So, Friday the thirteenth was the date chosen to announce to the world the largest ever privatisation of probation services in England and Wales. The contract to provide the whole of Community Payback in London for four years from October has been awarded to a partnership between Serco and the London Probation Trust, having seen off cheeky Essex in partnership with Sodexo and Mitie with disgraced A4E. Thoroughly disgraced G4S didn't bid for this contract, but the Ministry of Justice has apparently confirmed that 60% of the total probation budget will be up for grabs by the autumn, so there's plenty of time for them to get on board yet.
Seeing as LPT is part of the winning bid, they really had no alternative but to welcome the news and sound all excited about the prospects of saving money, oh and delivering much better services of course. But the warm congratulations from the Probation Association and Probation Chiefs Association must be seen as a bit of last ditch sycophancy to try and get the government to change it's mind, or at least pretend they have at least bothered to read the submissions from the recent consultation exercise. The rumours I've heard say they haven't taken a blind bit of notice and intend to carry on preventing Probation Trusts from being both commissioners and providers of services.
Just for the record, and so I can join the likes of HM Chief Inspector of Probation in being able to say 'we told you so', if the government persists in farming out the supervision of low and medium risk offenders, it will all go wrong because 80% of Serious Further Offences are committed by clients in these groups.
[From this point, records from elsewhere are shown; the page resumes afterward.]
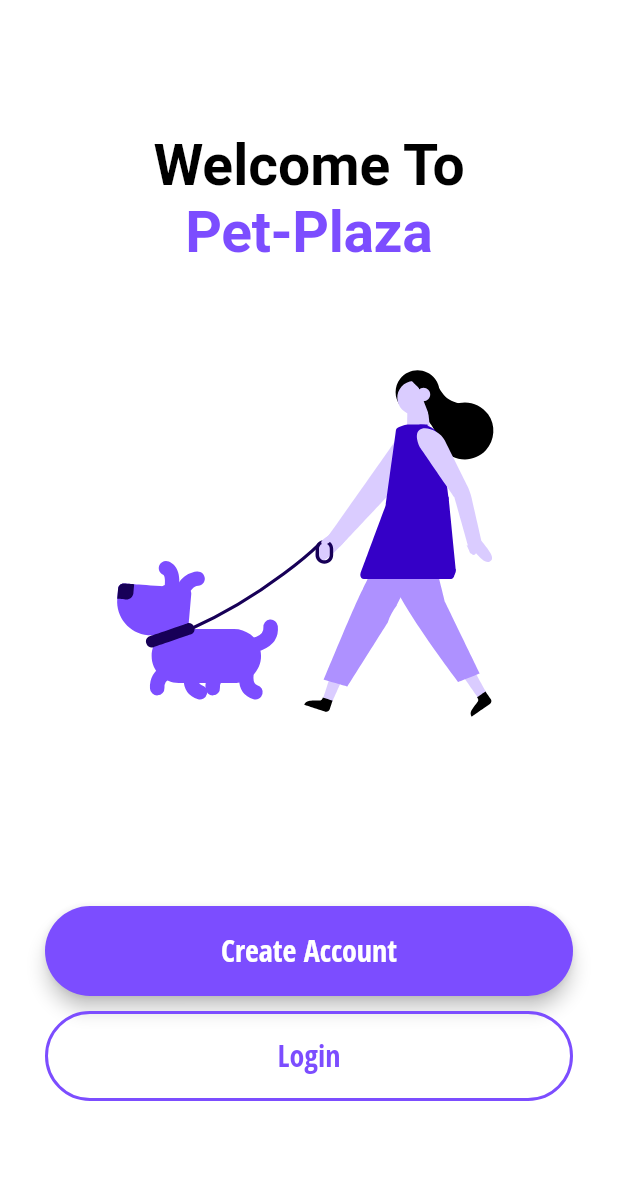
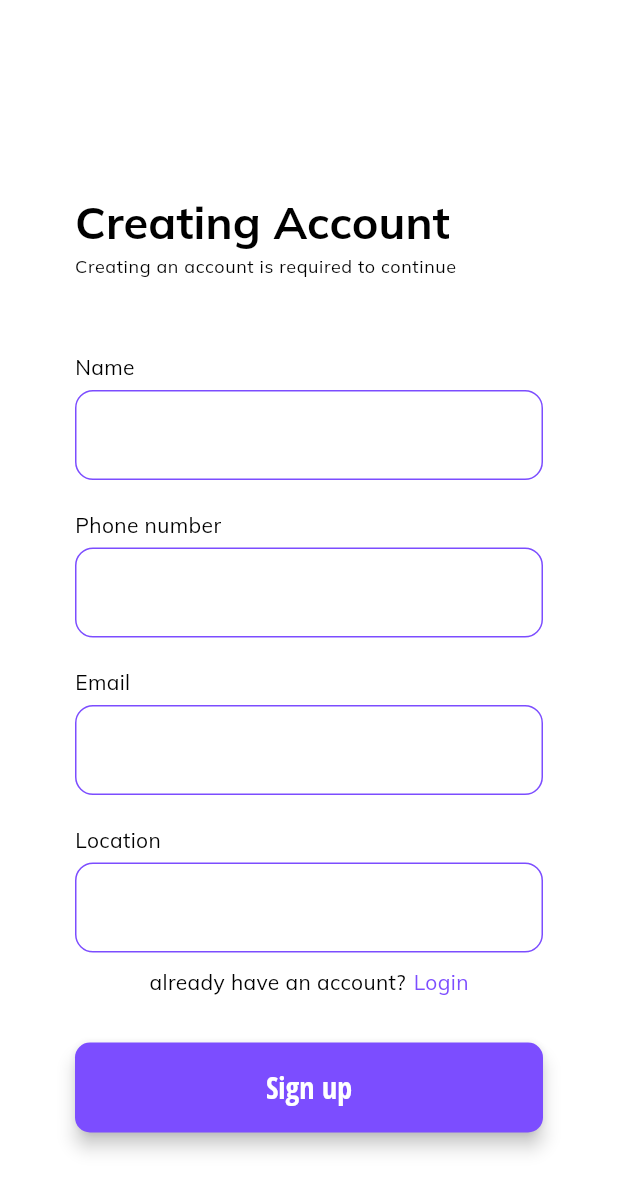
Before and after one commit to Asif-Faizal/Pet-Plaza, a Flutter app: the screen it shows after launch, after a tap on "Create Account", on a phone screen of 412 x 824 dp. Shown: the top 1191 px of the screen. Run offline on Flutter 3.47's test engine with Material 3 defaults, Android fonts, the phone set to English and light mode, and no system bars; our stand-ins replace google_fonts, lottie; Roboto replaces fonts that are missing (Barriecito).

Commit message:
register pages

```diff
--- a/petplaza-frontend/lib/core/theme/app_theme.dart
+++ b/petplaza-frontend/lib/core/theme/app_theme.dart
@@ -22,9 +22,11 @@ class AppThemes {
             fontSize: 24, color: Colors.deepPurpleAccent),
         displaySmall: GoogleFonts.barriecito(
             fontSize: 22, color: Colors.deepPurpleAccent),
-          bodySmall: GoogleFonts.barriecito(fontSize: 18, color: Colors.black),
-          bodyMedium: GoogleFonts.barriecito(fontSize: 20, color: Colors.black),
-          bodyLarge: GoogleFonts.barriecito(fontSize: 22, color: Colors.black),
+        bodySmall: GoogleFonts.mulish(fontSize: 12, color: Colors.black),
+        bodyMedium: GoogleFonts.mulish(fontSize: 14, color: Colors.black),
+        bodyLarge: GoogleFonts.mulish(fontSize: 20, color: Colors.black),
+        labelLarge: GoogleFonts.mulish(
+            fontSize: 30, color: Colors.black, fontWeight: FontWeight.bold),
       ),
       buttonTheme: ButtonThemeData(
         buttonColor: Colors.deepPurple,
@@ -32,28 +34,78 @@ class AppThemes {
       ),
       elevatedButtonTheme: ElevatedButtonThemeData(
         style: ButtonStyle(
-                elevation: WidgetStateProperty.all(5),
-                backgroundColor:
-                    WidgetStateProperty.all(Colors.deepPurpleAccent),
-                foregroundColor: WidgetStateProperty.all(Colors.white),
-                textStyle: WidgetStateProperty.all(
-                    GoogleFonts.openSansCondensed(
-                        fontWeight: FontWeight.bold, fontSize: 20)))),
+          elevation: MaterialStateProperty.all(5),
+          backgroundColor: MaterialStateProperty.all(Colors.deepPurpleAccent),
+          foregroundColor: MaterialStateProperty.all(Colors.white),
+          textStyle: MaterialStateProperty.all(GoogleFonts.openSansCondensed(
+              fontWeight: FontWeight.bold, fontSize: 20)),
+          shape: MaterialStateProperty.all(
+            RoundedRectangleBorder(
+              borderRadius: BorderRadius.circular(
+                  10), // Adjust the radius value as needed
+            ),
+          ),
+        ),
+      ),
       outlinedButtonTheme: OutlinedButtonThemeData(
         style: ButtonStyle(
-            foregroundColor: WidgetStateProperty.all(Colors.deepPurpleAccent),
-            textStyle: WidgetStateProperty.all(
+          foregroundColor: MaterialStateProperty.all(Colors.deepPurpleAccent),
+          textStyle: MaterialStateProperty.all(
             GoogleFonts.openSansCondensed(
               fontWeight: FontWeight.bold,
               fontSize: 20,
             ),
           ),
-            side: WidgetStateProperty.all(BorderSide(
+          side: MaterialStateProperty.all(BorderSide(
             color: Colors.deepPurpleAccent, // Set the border color
             width: 2, // Adjust border width if needed
           )),
+          shape: MaterialStateProperty.all(
+            RoundedRectangleBorder(
+              borderRadius: BorderRadius.circular(
+                  10), // Adjust the radius value as needed
             ),
-        ));
+          ),
+        ),
+      ),
+      iconButtonTheme: IconButtonThemeData(
+        style: ButtonStyle(
+          backgroundColor: MaterialStateProperty.all(Colors.deepPurpleAccent),
+          foregroundColor: MaterialStateProperty.all(Colors.white),
+          textStyle: MaterialStateProperty.all(
+            GoogleFonts.openSansCondensed(
+              fontWeight: FontWeight.bold,
+              fontSize: 20,
+            ),
+          ),
+          shape: MaterialStateProperty.all(
+            RoundedRectangleBorder(
+              borderRadius: BorderRadius.circular(
+                  50), // Adjust the radius value as needed
+            ),
+          ),
+        ),
+      ),
+      inputDecorationTheme: InputDecorationTheme(
+        filled: true,
+        fillColor: Colors.transparent,
+        contentPadding: EdgeInsets.symmetric(vertical: 15, horizontal: 20),
+        border: OutlineInputBorder(
+          borderSide: BorderSide(color: Colors.deepPurpleAccent, width: 1),
+          borderRadius: BorderRadius.circular(12),
+        ),
+        focusedBorder: OutlineInputBorder(
+          borderSide: BorderSide(color: Colors.deepPurpleAccent, width: 3),
+          borderRadius: BorderRadius.circular(12),
+        ),
+        enabledBorder: OutlineInputBorder(
+          borderSide: BorderSide(color: Colors.deepPurpleAccent, width: 1),
+          borderRadius: BorderRadius.circular(12),
+        ),
+        hintStyle: TextStyle(color: Colors.black45),
+        labelStyle: TextStyle(color: Colors.deepPurpleAccent),
+      ),
+    );
   }
 
   static ThemeData get darkTheme {
@@ -73,6 +125,25 @@ class AppThemes {
         buttonColor: Colors.deepPurple[600],
         textTheme: ButtonTextTheme.primary,
       ),
+      inputDecorationTheme: InputDecorationTheme(
+        filled: true,
+        fillColor: Colors.grey[800],
+        contentPadding: EdgeInsets.symmetric(vertical: 15, horizontal: 20),
+        border: OutlineInputBorder(
+          borderSide: BorderSide(color: Colors.deepPurpleAccent, width: 2),
+          borderRadius: BorderRadius.circular(12),
+        ),
+        focusedBorder: OutlineInputBorder(
+          borderSide: BorderSide(color: Colors.deepPurple, width: 2),
+          borderRadius: BorderRadius.circular(12),
+        ),
+        enabledBorder: OutlineInputBorder(
+          borderSide: BorderSide(color: Colors.deepPurpleAccent, width: 2),
+          borderRadius: BorderRadius.circular(12),
+        ),
+        hintStyle: TextStyle(color: Colors.white38),
+        labelStyle: TextStyle(color: Colors.deepPurpleAccent),
+      ),
     );
   }
 }
--- /dev/null
+++ b/petplaza-frontend/lib/features/register/presentation/createacc.dart
@@ -0,0 +1,94 @@
+import 'package:flutter/material.dart';
+import 'package:petplaza/features/login/presentation/loginpage.dart';
+import 'package:petplaza/features/register/presentation/profilepic.dart';
+
+class Createacc extends StatefulWidget {
+  const Createacc({super.key});
+
+  @override
+  State<Createacc> createState() => _CreateaccState();
+}
+
+class _CreateaccState extends State<Createacc> {
+
+  final TextEditingController _emailorphonenumberController=TextEditingController();
+  final TextEditingController _passwordController=TextEditingController();
+
+  @override
+  Widget build(BuildContext context) {
+    final theme =Theme.of(context);
+    return Scaffold(
+
+      appBar: AppBar(
+        backgroundColor: Colors.transparent,
+        leading: SizedBox.shrink(),
+      ),
+      body: Padding(
+        padding: const EdgeInsets.only(left: 50,top: 70,right: 50),
+        child: SingleChildScrollView(
+          child: Column(
+            crossAxisAlignment: CrossAxisAlignment.start,
+            children: [
+              Text("Creating Account",style: theme.textTheme.labelLarge,),
+              Text("Creating an account is required to continue",
+              style: theme.textTheme.bodySmall,textAlign: TextAlign.center,),
+              SizedBox(height: 50,),
+              Text("Name",style: theme.textTheme.bodyMedium,),
+              SizedBox(height: 5,),
+
+              TextFormField(
+              ),
+              SizedBox(height: 20,),
+              Text("Phone number",style: theme.textTheme.bodyMedium,),
+              SizedBox(height: 5,),
+
+              TextFormField(
+              ),
+              SizedBox(height: 20,),
+              Text("Email",style: theme.textTheme.bodyMedium,),
+              SizedBox(height: 5,),
+
+              TextFormField(
+              ),
+              SizedBox(height: 20,),
+              Text("Location",style: theme.textTheme.bodyMedium,),
+              SizedBox(height: 5,),
+
+              TextFormField(
+                obscureText: true,
+                keyboardType: TextInputType.number,
+                maxLength: 6,
+
+                decoration: InputDecoration(
+                  counterText: ''
+                ),
+              ),
+              SizedBox(height: 10,),
+              Row(
+                mainAxisAlignment: MainAxisAlignment.center,
+                children: [
+                  Text("already have an account?"),
+                  SizedBox(width: 5,),
+                  InkWell
+                  (
+                    onTap: (){
+                      Navigator.pushReplacement(context,
+                      MaterialPageRoute(builder: (context)=> Loginpage()));
+                    },
+                    child: Text("Login",style: TextStyle(color: Colors.deepPurpleAccent),))
+                ],
+              ),
+              SizedBox(height: 30,),
+              SizedBox(
+                width: double.infinity,
+                height: 60,
+                child: ElevatedButton(onPressed: (){
+                  Navigator.push(context, MaterialPageRoute(builder: (context)=> Profilepic()));
+                }, child: Text("Sign up"))),
+            ],
+          ),
+        ),
+      ),
+    );
+  }
+}
--- a/petplaza-frontend/lib/features/initial_page.dart
+++ b/petplaza-frontend/lib/features/splash/presentation/initial_page.dart
@@ -1,5 +1,7 @@
 import 'package:flutter/material.dart';
 import 'package:lottie/lottie.dart';
+import 'package:petplaza/features/register/presentation/createacc.dart';
+import 'package:petplaza/features/login/presentation/loginpage.dart';
 
 class InitialPage extends StatefulWidget {
   const InitialPage({super.key});
@@ -34,12 +36,18 @@ class _InitialPageState extends State<InitialPage> {
               SizedBox(
                 width: double.infinity,
                 height: 60,
-                child: ElevatedButton(onPressed: (){}, child: Text("Create Account"))),
-                SizedBox(height: 10,),
+                child: ElevatedButton(onPressed: (){
+                  Navigator.push(context,
+                   MaterialPageRoute(builder: (context)=> Createacc()));
+                }, child: Text("Create Account"))),
+                SizedBox(height: 25,),
               SizedBox(
                 width: double.infinity,
                 height: 60,
-                child: OutlinedButton(onPressed: (){}, child: Text("Login"))),
+                child: OutlinedButton(onPressed: (){
+                  Navigator.push(context,
+                   MaterialPageRoute(builder: (context)=> Loginpage()));
+                }, child: Text("Login"))),
 
               SizedBox(height: 60,),
             ],
--- a/petplaza-frontend/lib/main.dart
+++ b/petplaza-frontend/lib/main.dart
@@ -1,5 +1,5 @@
 import 'package:flutter/material.dart';
-import 'package:petplaza/features/initial_page.dart';
+import 'package:petplaza/features/splash/presentation/initial_page.dart';
 
 import 'core/theme/app_theme.dart';
 
--- a/petplaza-frontend/pubspec.yaml
+++ b/petplaza-frontend/pubspec.yaml
@@ -41,6 +41,7 @@ dependencies:
   get_it: ^8.0.3
   google_fonts: ^6.2.1
   lottie: ^3.3.1
+  image_picker: ^1.1.2
 
 dev_dependencies:
   flutter_test:
```
Also changed, not shown: petplaza-frontend/lib/features/login/presentation/loginpage.dart (added, +82 -0 lines), petplaza-frontend/lib/features/register/presentation/profilepic.dart (added, +56 -0 lines), petplaza-frontend/pubspec.lock. Lines whose indentation alone changed are shown as unchanged.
So, all you private companies that have regard for your public image, give it a bit of thought as you burn the midnight oil cooking-up those clever bids for all those lucrative probation contracts - headlines like 'man murdered while on supervision to G4S' or possibly 'serial rapist was on licence to Sodexo' or even 'wife killed when supervised by Mitie'. You get the gist.